- [TASK DESCRIPTION]
Pull every line containing the word "bottom" from the records.

- [THE RECORDS]
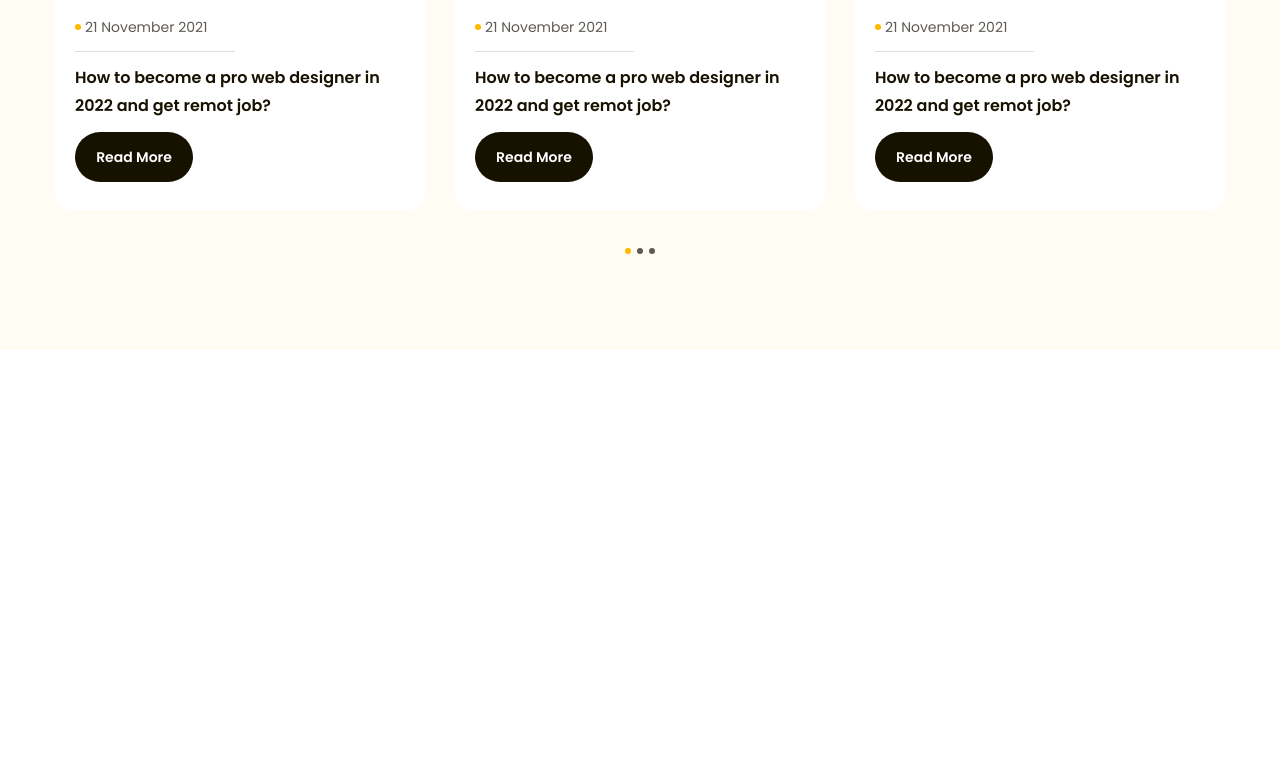
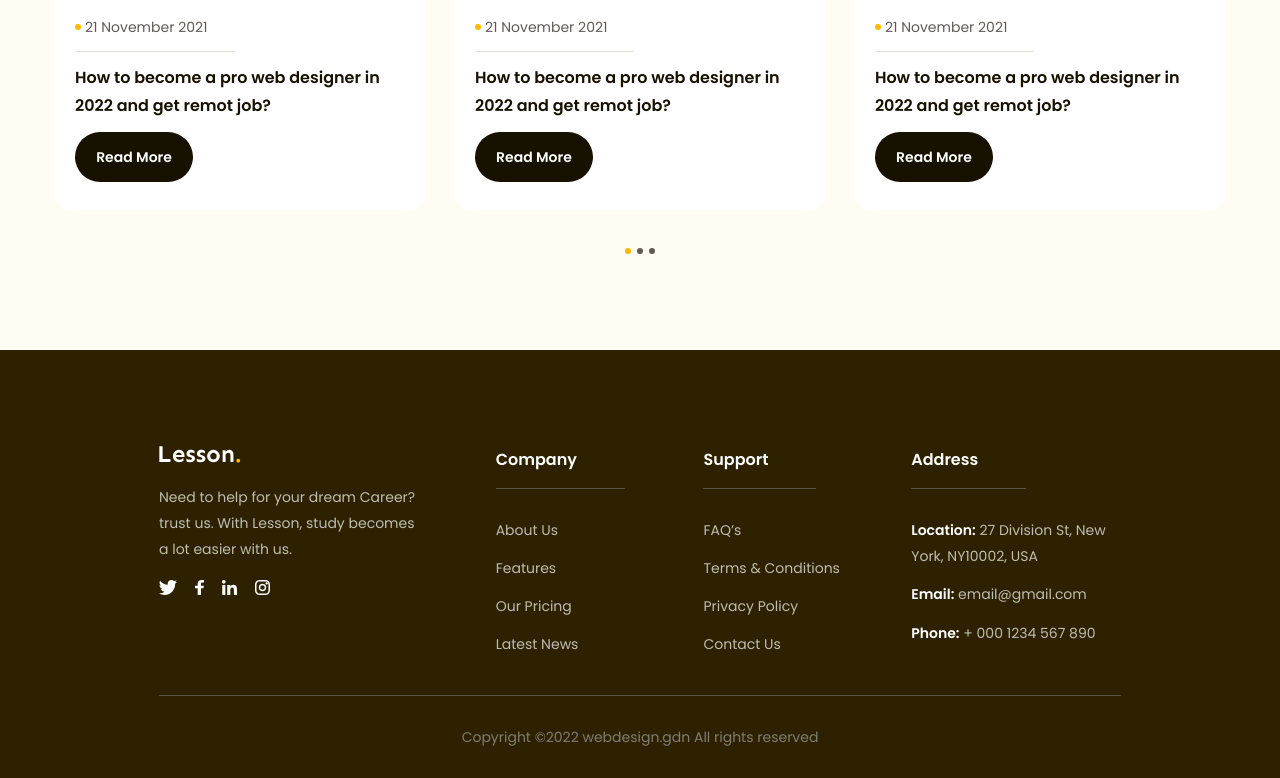
Before and after one commit to PamDng/htmlcss-project-02, a plain HTML site: page index.html in a window 1280 px wide. Shown: the part 4414-5192 px from the top of the page. Before the commit the page ends 5000 px from the top, so only its background shows below. Drawn offline with Linux system fonts and the light colour scheme.

Commit message:
làm phần footer

```diff
--- a/assets/css/style.css
+++ b/assets/css/style.css
@@ -79,6 +79,7 @@
     font-size: 3.8rem;
     line-height: 1.67;
 }
+
 
 .break-all {
     word-break: break-all;
@@ -678,3 +679,84 @@
     cursor: default;
     background: var(--primary-color);
 }
+
+/* footer */
+
+.footer {
+    padding: 96px 135px 0;
+    background: #2E2100;
+}
+
+.footer .row {
+    display: flex;
+    padding-bottom: 38px;
+    border-bottom: 1px solid #59554B;
+}
+
+.footer .row .column {
+    width: 21.6%;
+}
+
+.footer .row .column:first-child {
+    width: 35%;
+}
+
+.footer .desc {
+    margin-top: 18px;
+    max-width: 267px;
+    color: #BFBCB2;
+    font-size: 1.4rem;
+    font-weight: 400;
+    line-height: 1.86;
+}
+
+.footer .social {
+    display: flex;
+    gap: 18px;
+    margin-top: 18px;
+}
+
+.footer .title {
+    display: inline-block;
+    padding:0 48px 14px 0;
+    border-bottom: 1px solid #59554B;;
+    color: #FFF;
+    font-size: 1.6rem;
+    font-weight: 600;
+    line-height: 1.75;
+}
+
+.footer .list {
+    margin-top: 28px;
+
+}
+
+.footer .list a {
+    display: inline-block;
+    margin-bottom: 12px;
+    color: #BFBCB2;
+    font-size: 1.4rem;
+    line-height: 1.86;
+}
+
+.footer .list li:last-child a {
+    margin-bottom: 0;
+}
+
+.footer .list strong {
+    color: #FFF;
+    font-size: 1.4rem;
+    font-weight: 600;
+    line-height: 1.87;
+}
+
+.footer .copyright {
+    padding: 28px 0;
+}
+
+.footer .copyright p {
+    color: #807D74;
+    text-align: center;
+    font-size: 1.4rem;
+    line-height: 1.86;
+    }
--- a/index.html
+++ b/index.html
@@ -18,7 +18,7 @@
         <link rel="stylesheet" href="./assets/css/style.css" />
     </head>
     <body>
-        <main style="height: 5000px">
+        <main>
             <!-- Header -->
             <header class="header fixed">
                 <div class="main-content">
@@ -663,6 +663,111 @@
                     </div>
                 </div>
             </div>
+
+            <!-- Footer -->
+            <div class="footer">
+                <div class="main-content">
+                    <div class="row">
+                        <!-- column 1 -->
+                        <div class="column">
+                            <img
+                                src="/assets/icons/logo-white.svg"
+                                alt="Lesson."
+                                class="logo"
+                            />
+                            <p class="desc">
+                                Need to help for your dream Career? trust us.
+                                With Lesson, study becomes a lot easier with us.
+                            </p>
+                            <div class="social">
+                                <a href="#!">
+                                    <img
+                                        src="./assets/icons/twitter.svg"
+                                        alt=""
+                                    />
+                                </a>
+                                <a href="#!">
+                                    <img src="./assets/icons/f.svg" alt="" />
+                                </a>
+                                <a href="#!">
+                                    <img
+                                        src="./assets/icons/linked_in.svg"
+                                        alt=""
+                                    />
+                                </a>
+                                <a href="#!">
+                                    <img
+                                        src="./assets/icons/instagram.svg"
+                                        alt=""
+                                    />
+                                </a>
+                            </div>
+                        </div>
+                        <!-- column 2 -->
+                        <div class="column">
+                            <h3 class="title">Company</h3>
+                            <ul class="list">
+                                <li>
+                                    <a href="#!">About Us</a>
+                                </li>
+                                <li>
+                                    <a href="#!">Features</a>
+                                </li>
+                                <li>
+                                    <a href="#!">Our Pricing</a>
+                                </li>
+                                <li>
+                                    <a href="#!">Latest News</a>
+                                </li>
+                            </ul>
+                        </div>
+                        <!-- column 3 -->
+                        <div class="column">
+                            <h3 class="title">Support</h3>
+                            <ul class="list">
+                                <li>
+                                    <a href="#!">FAQ’s</a>
+                                </li>
+                                <li>
+                                    <a href="#!">Terms & Conditions</a>
+                                </li>
+                                <li>
+                                    <a href="#!">Privacy Policy</a>
+                                </li>
+                                <li>
+                                    <a href="#!">Contact Us</a>
+                                </li>
+                            </ul>
+                        </div>
+                        <!-- column 4 -->
+                        <div class="column">
+                            <h3 class="title">Address</h3>
+                            <ul class="list">
+                                <li>
+                                    <a href="#!">
+                                        <strong>Location:</strong> 27 Division
+                                        St, New York, NY10002, USA
+                                    </a>
+                                </li>
+                                <li>
+                                    <a href="#!">
+                                        <strong>Email:</strong> email@gmail.com
+                                    </a>
+                                </li>
+                                <li>
+                                    <a href="#!">
+                                        <strong>Phone:</strong> + 000 1234 567
+                                        890
+                                    </a>
+                                </li>
+                            </ul>
+                        </div>
+                    </div>
+                    <div class="copyright">
+                        <p>Copyright ©2022 webdesign.gdn All rights reserved</p>
+                    </div>
+                </div>
+            </div>
         </main>
     </body>
 </html>
```
Also changed, not shown: assets/icons/f.svg (added), assets/icons/instagram.svg (added), assets/icons/linked_in.svg (added), assets/icons/logo-white.svg (added), assets/icons/twitter.svg (added).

- [YOUR SOLUTION]
+    padding-bottom: 38px;
+    border-bottom: 1px solid #59554B;
+    border-bottom: 1px solid #59554B;;
+    margin-bottom: 12px;
+    margin-bottom: 0;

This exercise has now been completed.